▸ EXERCISE
Would you copy out each line of the records below that includes the word "class"?

▸ RECORDS FOR PROCESSING
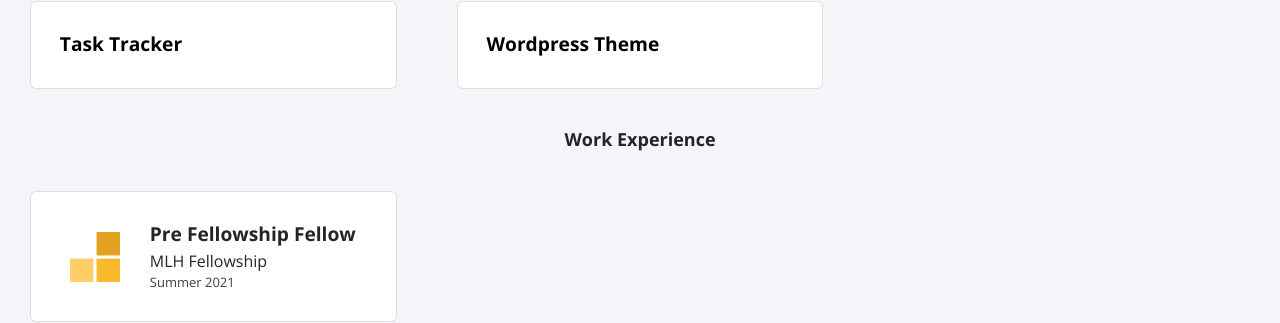
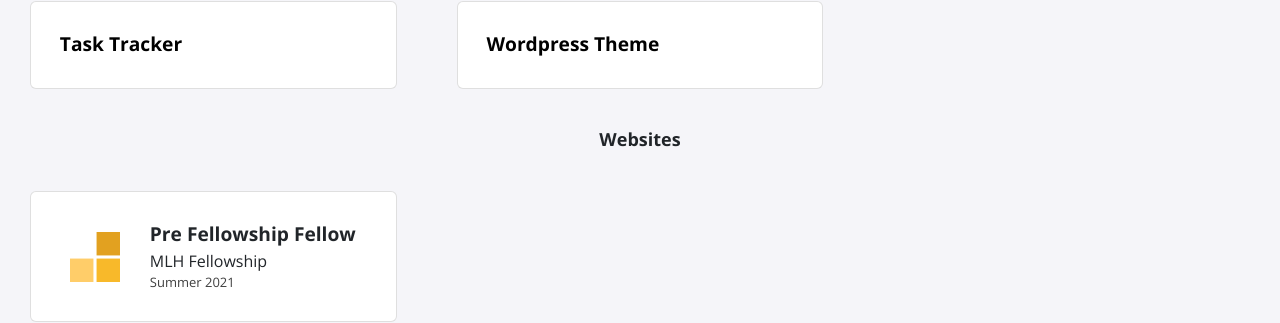
Before and after one commit to Kakfil/Kakfil.github.io, a Jekyll site: the page built from index.html, in a window 1280 px wide. Shown: the part 501-824 px from the top of the page. Built offline with Jekyll 4.4.1, drawn with Linux system fonts in a browser that asks for light colours; nearby versions of some CDN libraries.

Commit message:
Update experience.html

```diff
--- a/_includes/experience.html
+++ b/_includes/experience.html
@@ -1,4 +1,4 @@
-<h2>Work Experience</h2>
+<h2>Websites</h2>
 <div class="card-container">
     {% for item in site.data.experience %}
     <div class="card">
```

▸ SOLUTION BELOW
 <div class="card-container">
     <div class="card">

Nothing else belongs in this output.